By Myra Lee Adams Goff

There were only three times in the long history of the Comal County Fair that the fair was postponed. Two times had to do with weather and one time had to do with war.

The very first fair was scheduled to be held in November 1893. The recently organized Comal County Fair Association, under the leadership of Harry Landa, chose Landa’s Pasture for its location (LCRA later on). The Association owned no property so it rented this pasture from Landa for four years. Because of a drought, the dust was so bad that the fair had to be postponed until the following November of 1894.

The next time the fair was postponed was 1942-1946. Like so many events, the Comal County Fair was put on hold during World War II. The last year of a full-scale fair was 1941. The war was a sad time and celebrating just wasn’t in the plans. Trying to keep the fair alive, the directors carried on small stockshows and rodeos with no prizes, in other words, nothing that involved money.

New Braunfels’ Centennial in 1945 was postponed until the following year. The Centennial Fair of 1946 was the first complete fair in five years. It was good to celebrate with a fair and a parade.

Read about this Centennial Fair at Sophienburg.com Sept. 22, 2009. The NBHS band led the parade in their brand new blue and white wool uniforms. With military precision, the band played the John Philip Sousa marches. The pet parade was a huge success and this led to an even bigger pet parade the following year with 120 pets entered, even a zebra, a baby donkey, squirrels, foxes, an African tiger in a rolling cage. There were 36 horses from the Mission Valley Guest Ranch. The next year, because of several anthrax cases in the county, the Fair Association eliminated all livestock exhibits and shows. The parade banned all hoofed animals and of course that meant horses.

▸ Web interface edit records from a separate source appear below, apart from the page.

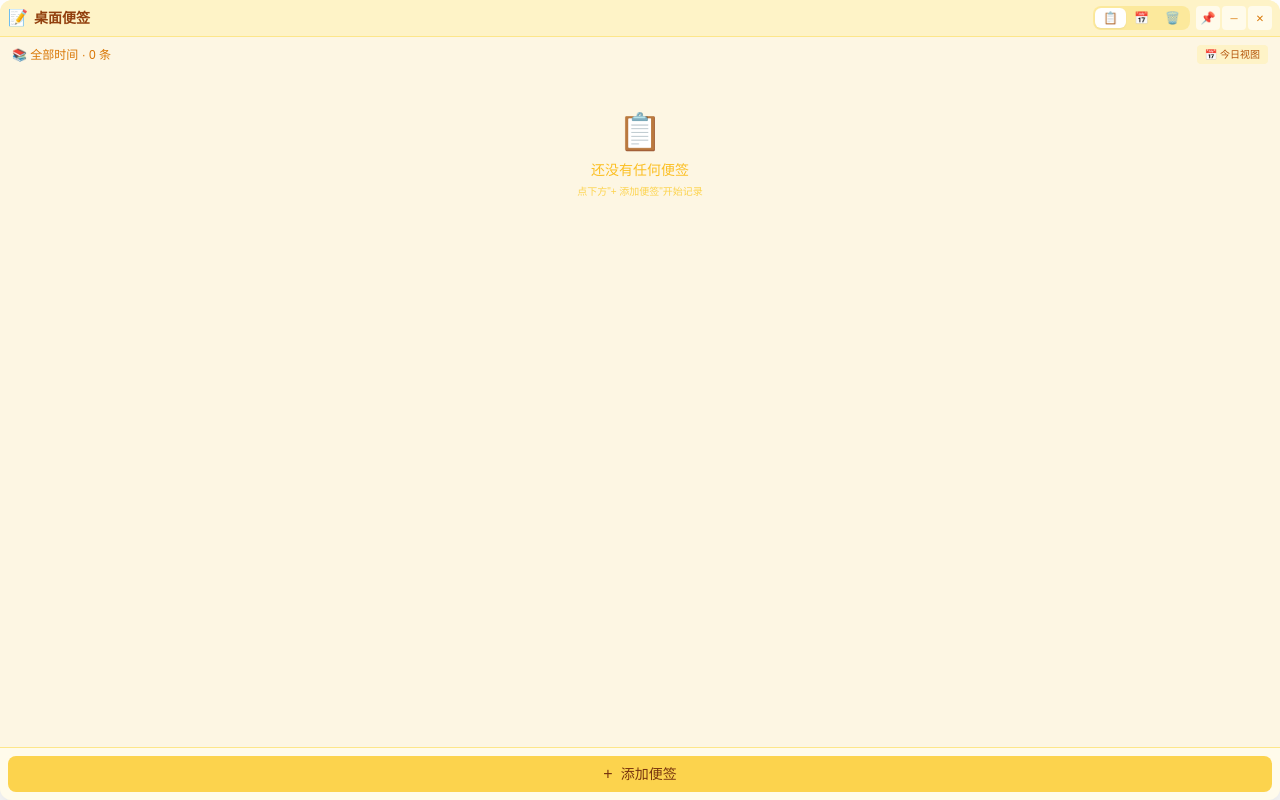
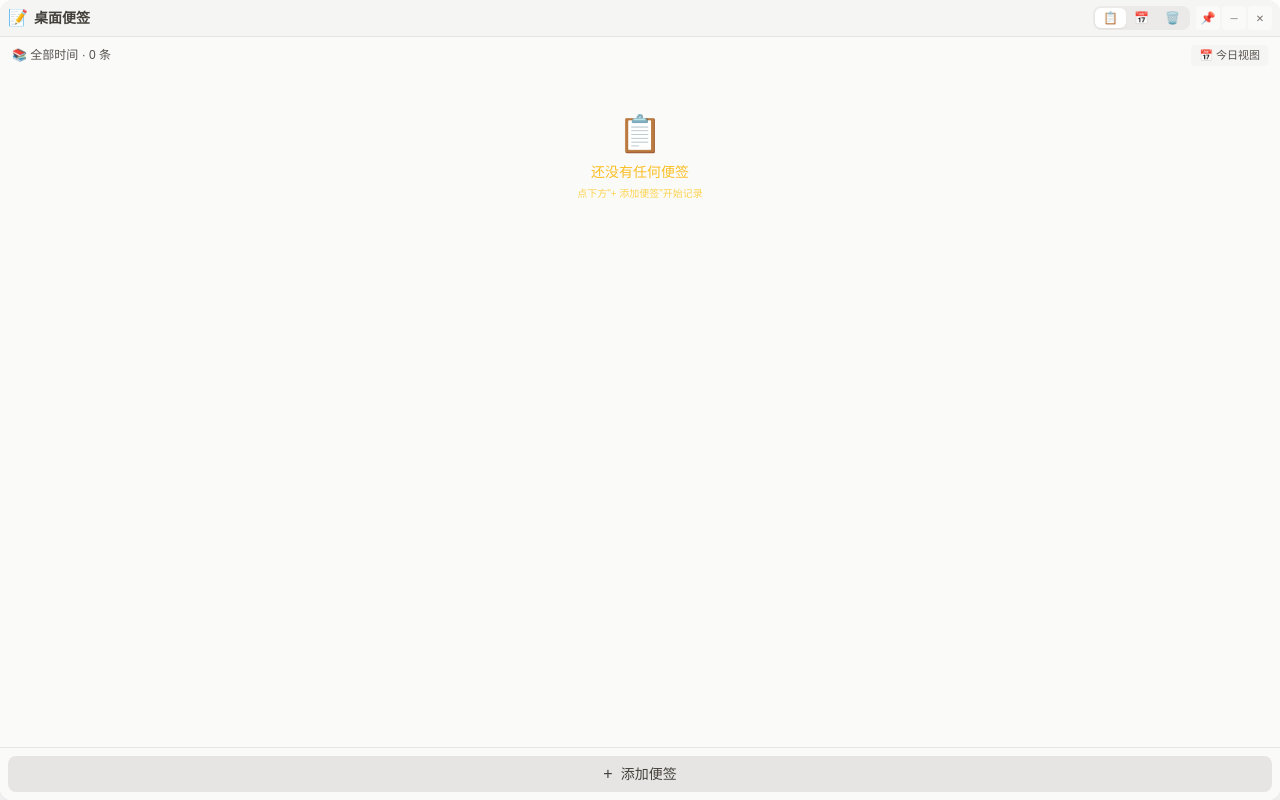
Before and after one commit to GDCP1613157420/bianqian, a React (Vite) app: page / in a window 1280 px wide. Built offline with nearby package versions, Linux system fonts and the light colour scheme.

Commit message:
Update src/App.tsx: soft colors, larger fonts, external detail panel, archive time

```diff
--- a/src/App.tsx
+++ b/src/App.tsx
@@ -13,17 +13,17 @@ import { showNotification, requestNotificationPermission } from "./notify";
 import { notePreview } from "./storage";
 
 type View = "list" | "calendar" | "trash";
-type ListMode = "today" | "all"; // today=按 selectedDate 过滤；all=全部时间树形
+type ListMode = "today" | "all";
 
 export default function App() {
   const [notes, setNotes] = useState<Note[]>([]);
   const [view, setView] = useState<View>("list");
-  const [listMode, setListMode] = useState<ListMode>("all"); // 默认全时间树
+  const [listMode, setListMode] = useState<ListMode>("all");
   const [selectedDate, setSelectedDate] = useState(() => {
     const t = new Date();
     return `${t.getFullYear()}-${String(t.getMonth() + 1).padStart(2, "0")}-${String(t.getDate()).padStart(2, "0")}`;
   });
-  const [isAlwaysOnTop, setIsAlwaysOnTop] = useState(false); // 默认不置顶（用户要求）
+  const [isAlwaysOnTop, setIsAlwaysOnTop] = useState(false);
   const [adding, setAdding] = useState(false);
   const [newTitle, setNewTitle] = useState("");
   const [newBody, setNewBody] = useState("");
@@ -42,7 +42,6 @@ export default function App() {
     setNotes(loadNotes());
     getAppWindow().then((w) => {
       setAppWindow(w);
-      // 不再默认置顶，让用户在标题栏手动控制
       if (w) w.setAlwaysOnTop(false);
     });
   }, []);
@@ -55,7 +54,6 @@ export default function App() {
   const activeNotes = notes.filter((n) => n.status === "active");
   const selectedNote = selectedNoteId ? notes.find((n) => n.id === selectedNoteId) : null;
 
-  // ===== 便签操作 =====
   const addNote = () => {
     const title = newTitle.trim() || "（无标题）";
     const body = newBody.trim();
@@ -87,7 +85,6 @@ export default function App() {
 
   const markDone = (n: Note) => {
     const now = new Date().toISOString();
-    // 如果有周期任务，完成时创建下一周期
     if (n.recurrence && n.recurrence.type !== "none") {
       const nextIso = nextOccurrence(n.recurrence, new Date());
       if (nextIso) {
@@ -134,7 +131,6 @@ export default function App() {
   const deleteForever = (id: string) => persist(notes.filter((n) => n.id !== id));
   const clearTrash = (status: NoteStatus) => persist(notes.filter((n) => n.status !== status));
 
-  // ===== 提醒引擎 =====
   useEffect(() => {
     requestNotificationPermission();
     const check = () => {
@@ -156,7 +152,6 @@ export default function App() {
     return () => clearInterval(timer);
   }, []);
 
-  // ===== 窗口控制 =====
   const toggleAlwaysOnTop = async () => {
     const v = !isAlwaysOnTop;
     setIsAlwaysOnTop(v);
@@ -169,7 +164,6 @@ export default function App() {
     if (appWindow) await appWindow.minimize();
   };
 
-  // ===== 日期导航（仅在 listMode=today 时显示） =====
   const navDates: string[] = [];
   for (let i = -7; i <= 7; i++) {
     const d = new Date();
@@ -189,24 +183,62 @@ export default function App() {
   const todayNotes = dateMap.get(selectedDate) || [];
   const trashCount = notes.filter((n) => n.status !== "active").length;
 
+  // ===== 归档时间段计算 =====
+  function getArchivePeriod(note: Note): string {
+    const created = new Date(note.createdAt);
+    const done = note.doneAt ? new Date(note.doneAt) : new Date();
+    const diffMs = done.getTime() - created.getTime();
+    const diffMin = Math.floor(diffMs / 60000);
+    const diffHr = Math.floor(diffMin / 60);
+    const diffDay = Math.floor(diffHr / 24);
+    if (diffMin < 1) return "刚刚";
+    if (diffMin < 60) return `${diffMin} 分钟`;
+    if (diffHr < 24) return `${diffHr} 小时`;
+    if (diffDay < 30) return `${diffDay} 天`;
+    const diffMonth = Math.floor(diffDay / 30);
+    if (diffMonth < 12) return `${diffMonth} 个月`;
+    return `${Math.floor(diffMonth / 12)} 年`;
+  }
+
+  function formatArchiveTime(note: Note): string {
+    const period = getArchivePeriod(note);
+    const done = note.doneAt ? new Date(note.doneAt) : null;
+    if (!done) return `⏱ 处理时长：${period}`;
+    const doneStr = `${done.getFullYear()}-${String(done.getMonth() + 1).padStart(2, "0")}-${String(done.getDate()).padStart(2, "0")} ${String(done.getHours()).padStart(2, "0")}:${String(done.getMinutes()).padStart(2, "0")}`;
+    return `⏱ 创建→完成：${period} ｜ 完成于 ${doneStr}`;
+  }
+
   return (
-    <div className="flex flex-col h-full bg-sticky-yellow rounded-xl shadow-2xl overflow-hidden select-none relative">
-      {/* 标题栏 */}
-      <div className="flex items-center justify-between px-2 py-1.5 bg-amber-100 border-b border-amber-200">
+    <>
+      {/* ===== 详情面板：fixed 在 APP 外部左侧 ===== */}
+      {selectedNote && (
+        <DetailPanel
+          note={selectedNote}
+          onUpdate={(patch) => updateNote(selectedNote.id, patch)}
+          onClose={() => setSelectedNoteId(null)}
+          onDelete={() => trashNote(selectedNote)}
+          onDone={() => markDone(selectedNote)}
+          archiveInfo={selectedNote.status === "done" ? formatArchiveTime(selectedNote) : undefined}
+        />
+      )}
+
+      {/* ===== 主窗口 ===== */}
+      <div className="flex flex-col h-full bg-stone-50 rounded-xl shadow-2xl overflow-hidden select-none relative">
+        {/* 标题栏 — 柔和配色 */}
+        <div className="flex items-center justify-between px-2 py-1.5 bg-stone-100 border-b border-stone-200">
           <div data-tauri-drag-region className="flex items-center gap-1.5 min-w-0">
             <span className="text-base">📝</span>
-          <span data-tauri-drag-region className="font-bold text-amber-800 text-sm whitespace-nowrap">
+            <span data-tauri-drag-region className="font-bold text-stone-700 text-sm whitespace-nowrap">
               桌面便签
             </span>
           </div>
           <div className="flex items-center gap-0.5">
-          {/* 视图切换 */}
-          <div className="flex bg-amber-200/70 rounded-lg p-0.5 mr-1">
+            <div className="flex bg-stone-200/70 rounded-lg p-0.5 mr-1">
               <button
                 onClick={() => setView("list")}
                 title="便签列表"
                 className={`px-2 py-0.5 rounded-md text-xs transition-colors ${
-                view === "list" ? "bg-white text-amber-800 font-bold shadow-sm" : "text-amber-600 hover:text-amber-800"
+                  view === "list" ? "bg-white text-stone-700 font-bold shadow-sm" : "text-stone-500 hover:text-stone-700"
                 }`}
               >
                 📋
@@ -215,7 +247,7 @@ export default function App() {
                 onClick={() => setView("calendar")}
                 title="日期表格"
                 className={`px-2 py-0.5 rounded-md text-xs transition-colors ${
-                view === "calendar" ? "bg-white text-amber-800 font-bold shadow-sm" : "text-amber-600 hover:text-amber-800"
+                  view === "calendar" ? "bg-white text-stone-700 font-bold shadow-sm" : "text-stone-500 hover:text-stone-700"
                 }`}
               >
                 📅
@@ -224,12 +256,12 @@ export default function App() {
                 onClick={() => setView("trash")}
                 title="回收站"
                 className={`px-2 py-0.5 rounded-md text-xs transition-colors relative ${
-                view === "trash" ? "bg-white text-amber-800 font-bold shadow-sm" : "text-amber-600 hover:text-amber-800"
+                  view === "trash" ? "bg-white text-stone-700 font-bold shadow-sm" : "text-stone-500 hover:text-stone-700"
                 }`}
               >
                 🗑️
                 {trashCount > 0 && (
-                <span className="absolute -top-1 -right-1 bg-red-500 text-white text-[9px] px-1 rounded-full leading-none py-0.5">
+                  <span className="absolute -top-1 -right-1 bg-red-400 text-white text-[9px] px-1 rounded-full leading-none py-0.5">
                     {trashCount > 99 ? "99+" : trashCount}
                   </span>
                 )}
@@ -239,7 +271,7 @@ export default function App() {
               onClick={toggleAlwaysOnTop}
               title={isAlwaysOnTop ? "取消置顶" : "置顶窗口"}
               className={`w-6 h-6 rounded flex items-center justify-center text-xs transition-colors ${
-              isAlwaysOnTop ? "bg-amber-300 text-amber-900" : "bg-amber-50 text-amber-400 hover:bg-amber-100"
+                isAlwaysOnTop ? "bg-amber-200 text-amber-800" : "bg-stone-50 text-stone-400 hover:bg-stone-100"
               }`}
             >
               📌
@@ -247,41 +279,36 @@ export default function App() {
             <button
               onClick={handleMinimize}
               title="最小化"
-            className="w-6 h-6 rounded bg-amber-50 text-amber-600 hover:bg-amber-200 flex items-center justify-center text-[10px] transition-colors"
+              className="w-6 h-6 rounded bg-stone-50 text-stone-500 hover:bg-stone-200 flex items-center justify-center text-[10px] transition-colors"
             >
               ─
             </button>
             <button
               onClick={handleClose}
               title="最小化到托盘"
-            className="w-6 h-6 rounded bg-amber-50 text-amber-600 hover:bg-red-300 hover:text-red-700 flex items-center justify-center text-[10px] transition-colors"
+              className="w-6 h-6 rounded bg-stone-50 text-stone-500 hover:bg-red-200 hover:text-red-600 flex items-center justify-center text-[10px] transition-colors"
             >
               ✕
             </button>
           </div>
         </div>
 
-      {/* 详情面板（左侧覆盖） */}
-      {selectedNote && (
-        <DetailPanel
-          note={selectedNote}
-          onUpdate={(patch) => updateNote(selectedNote.id, patch)}
-          onClose={() => setSelectedNoteId(null)}
-          onDelete={() => trashNote(selectedNote)}
-          onDone={() => markDone(selectedNote)}
-        />
+        {/* 置顶提示（浏览器预览下无效时提示用户） */}
+        {isAlwaysOnTop && !appWindow && (
+          <div className="px-2 py-1 bg-amber-100 text-amber-700 text-[11px] text-center">
+            ⚠️ 置顶功能需打包为桌面应用后生效，浏览器预览中无法置顶
+          </div>
         )}
 
-      {/* ===== 视图内容 ===== */}
+        {/* 视图内容 */}
         {view === "calendar" ? (
           <CalendarView notes={notes} selectedDate={selectedDate} onSelectDate={(d) => { setSelectedDate(d); setListMode("today"); setView("list"); }} />
         ) : view === "trash" ? (
           <TrashView notes={notes} onRestore={restoreNote} onDeleteForever={deleteForever} onClear={clearTrash} />
         ) : (
           <>
-          {/* 列表模式切换：今天 / 全部时间树 */}
             {listMode === "today" && (
-            <div className="flex items-center gap-1 px-2 py-1.5 bg-amber-50 border-b border-amber-200 overflow-x-auto">
+              <div className="flex items-center gap-1 px-2 py-1.5 bg-stone-50 border-b border-stone-200 overflow-x-auto">
                 {navDates.map((d) => {
                   const hasNotes = dateMap.has(d);
                   const isSelected = d === selectedDate;
@@ -291,15 +318,15 @@ export default function App() {
                       onClick={() => setSelectedDate(d)}
                       className={`relative px-2 py-1 rounded text-xs whitespace-nowrap transition-colors ${
                         isSelected
-                        ? "bg-amber-400 text-amber-900 font-bold"
+                          ? "bg-stone-300 text-stone-800 font-bold"
                           : hasNotes
-                        ? "bg-amber-100 text-amber-700 hover:bg-amber-200"
-                        : "text-amber-400 hover:bg-amber-100"
+                          ? "bg-stone-100 text-stone-600 hover:bg-stone-200"
+                          : "text-stone-400 hover:bg-stone-100"
                       }`}
                     >
                       {formatLabel(d)}
                       {hasNotes && !isSelected && (
-                      <span className="absolute top-0.5 right-0.5 w-1 h-1 rounded-full bg-red-400" />
+                        <span className="absolute top-0.5 right-0.5 w-1 h-1 rounded-full bg-red-300" />
                       )}
                     </button>
                   );
@@ -309,7 +336,7 @@ export default function App() {
 
             <div className="flex-1 overflow-y-auto p-2 space-y-2">
               <div className="flex items-center justify-between px-1">
-              <div className="text-xs text-amber-600 font-medium">
+                <div className="text-xs text-stone-600 font-medium">
                   {listMode === "all"
                     ? `📚 全部时间 · ${activeNotes.length} 条`
                     : `📅 ${formatFullDate(new Date(selectedDate))} · ${todayNotes.length} 条`}
@@ -317,7 +344,7 @@ export default function App() {
                 <div className="flex gap-1">
                   <button
                     onClick={() => setListMode(listMode === "today" ? "all" : "today")}
-                  className="text-[10px] px-2 py-0.5 rounded bg-amber-100 text-amber-700 hover:bg-amber-200"
+                    className="text-[11px] px-2 py-0.5 rounded bg-stone-100 text-stone-600 hover:bg-stone-200"
                   >
                     {listMode === "all" ? "📅 今日视图" : "📚 全部时间"}
                   </button>
@@ -326,7 +353,7 @@ export default function App() {
 
               {adding && (
                 <div className="relative rounded-lg overflow-hidden shadow-sm">
-                <div className="bg-sticky-yellow border border-amber-300 rounded-lg p-3 space-y-1.5">
+                  <div className="bg-stone-50 border border-stone-300 rounded-lg p-3 space-y-1.5">
                     <input
                       ref={(el) => { newTitleRef.current = el as unknown as HTMLTextAreaElement; }}
                       value={newTitle}
@@ -343,7 +370,7 @@ export default function App() {
                         }
                       }}
                       placeholder="标题…"
-                    className="w-full bg-transparent outline-none text-base font-bold text-gray-800 placeholder-amber-400"
+                      className="w-full bg-transparent outline-none text-base font-bold text-stone-800 placeholder-stone-400"
                       autoFocus
                     />
                     <textarea
@@ -362,7 +389,7 @@ export default function App() {
                         }
                       }}
                       placeholder="详情内容… (Ctrl+Enter 保存)"
-                    className="w-full bg-transparent outline-none resize-none text-sm text-gray-700 placeholder-amber-400 leading-relaxed"
+                      className="w-full bg-transparent outline-none resize-none text-sm text-stone-700 placeholder-stone-400 leading-relaxed"
                       rows={3}
                     />
 
@@ -382,25 +409,24 @@ export default function App() {
                       />
                     )}
 
-                  {/* 快速操作：提醒/周期 */}
                     {!addShowReminder && !addShowRecurrence && (
                       <div className="flex gap-1 pt-1">
                         <button
                           onClick={() => setAddShowReminder(true)}
-                        className={`text-[10px] px-2 py-0.5 rounded ${
+                          className={`text-[11px] px-2 py-0.5 rounded ${
                             addReminder
-                            ? "bg-blue-200 text-blue-700"
-                            : "bg-amber-100 text-amber-700 hover:bg-amber-200"
+                              ? "bg-blue-100 text-blue-700"
+                              : "bg-stone-100 text-stone-600 hover:bg-stone-200"
                           }`}
                         >
                           {addReminder ? "⏰ 已设" : "⏰ 提醒"}
                         </button>
                         <button
                           onClick={() => setAddShowRecurrence(true)}
-                        className={`text-[10px] px-2 py-0.5 rounded ${
+                          className={`text-[11px] px-2 py-0.5 rounded ${
                             addRecurrence
-                            ? "bg-purple-200 text-purple-700"
-                            : "bg-amber-100 text-amber-700 hover:bg-amber-200"
+                              ? "bg-purple-100 text-purple-700"
+                              : "bg-stone-100 text-stone-600 hover:bg-stone-200"
                           }`}
                         >
                           {addRecurrence ? "🔁 已设" : "🔁 周期"}
@@ -419,14 +445,14 @@ export default function App() {
                           setAddShowReminder(false);
                           setAddShowRecurrence(false);
                         }}
-                      className="px-2 py-1 text-xs rounded bg-gray-100 text-gray-500 hover:bg-gray-200"
+                        className="px-2 py-1 text-xs rounded bg-stone-100 text-stone-500 hover:bg-stone-200"
                       >
                         取消
                       </button>
                       <button
                         onClick={addNote}
                         disabled={!newTitle.trim() && !newBody.trim()}
-                      className="px-2 py-1 text-xs rounded bg-amber-400 text-amber-900 font-medium hover:bg-amber-500 disabled:opacity-40"
+                        className="px-2 py-1 text-xs rounded bg-stone-300 text-stone-800 font-medium hover:bg-stone-400 disabled:opacity-40"
                       >
                         保存
                       </button>
@@ -436,7 +462,6 @@ export default function App() {
               )}
 
               {listMode === "today" ? (
-              // 当日列表（NoteCard 风格）
                 <>
                   {todayNotes.map((note) => (
                     <NoteCard
@@ -447,15 +472,14 @@ export default function App() {
                     />
                   ))}
                   {todayNotes.length === 0 && !adding && (
-                  <div className="flex flex-col items-center justify-center py-8 text-amber-400">
+                    <div className="flex flex-col items-center justify-center py-8 text-stone-400">
                       <div className="text-3xl mb-2">📋</div>
                       <div className="text-sm">这一天还没有便签</div>
-                    <div className="text-[10px] text-amber-300 mt-1">点下方"+ 添加便签"按钮</div>
+                      <div className="text-[11px] text-stone-300 mt-1">点下方"+ 添加便签"按钮</div>
                     </div>
                   )}
                 </>
               ) : (
-              // 全部时间树
                 <HierarchicalList
                   notes={activeNotes}
                   onSelectNote={(n) => setSelectedNoteId(n.id)}
@@ -465,14 +489,13 @@ export default function App() {
               )}
             </div>
 
-          {/* 底部添加 */}
-          <div className="p-2 bg-amber-50 border-t border-amber-200">
+            <div className="p-2 bg-stone-50 border-t border-stone-200">
               <button
                 onClick={() => {
                   setAdding(true);
                   setTimeout(() => newTitleRef.current?.focus(), 10);
                 }}
-              className="w-full py-2 rounded-lg bg-amber-300 hover:bg-amber-400 text-amber-900 font-medium text-sm transition-colors flex items-center justify-center gap-2"
+                className="w-full py-2 rounded-lg bg-stone-200 hover:bg-stone-300 text-stone-700 font-medium text-sm transition-colors flex items-center justify-center gap-2"
               >
                 <span className="text-base leading-none">+</span> 添加便签
               </button>
@@ -480,6 +503,7 @@ export default function App() {
           </>
         )}
       </div>
+    </>
   );
 }
 
```
Lines whose indentation alone changed are shown as unchanged.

The years 1949 and 1950 were really boom years for the fair. Unusual animals started appearing in the pet parade. Joyce Eberhardt entered a doodle bug and won the smallest pet category. What ever happened to doodle bugs? I haven’t seen one in a long time, but I recall how entertaining they were on the Lamar School playground.

Horse races were popular and Reagan Calhoun, rodeo chairman, reported that he was looking for broncos that were “really mean.” Also on the rodeo grounds Walter Sippel demonstrated harness racing. This was a sport that had been featured in the early years. Sippel was considered one of the outstanding harness race men in the southwest.

Let’s jump up to 1954. This was the beginning of the worst drought in the history of the city. The average rainfall for New Braunfels is a little over 30 inches. In ’54, the yearly rainfall was slightly over 10 inches. The drought lasted two more years with 23 inches in ’55 and 18.44 inches in ’56.

This three-year period was when the springs dried up, there was no water in Landa Lake and both the Guadalupe and the Comal were reduced to a mere trickle. The fair rocked along in the dust. Does anyone remember the city water trucks that sprinkled the roads to try to eliminate the dust?

Now jump forward to 1957 when the rainfall for the year was 51.88. By Wednesday when the carnival rolled into the fairgrounds, eight inches of rain fell so, they just parked on the paved center street of the grounds. The fairgrounds turned from a lake to a swamp — just dried-up grass and mud, and lots of it. The fair was postponed for two weeks.

The Comal County Fair generates much interest and enthusiasm year after year. It becomes part of childhood, growing up, and part of old age. The show must go on.

Landa Park Springs - Drought dried up the Landa Park Springs in 1954, ’55 and ’56, but the Comal County fair rocked along in the dust.

Landa Park Springs - Drought dried up the Landa Park Springs in 1954, ’55 and ’56, but the Comal County fair rocked along in the dust.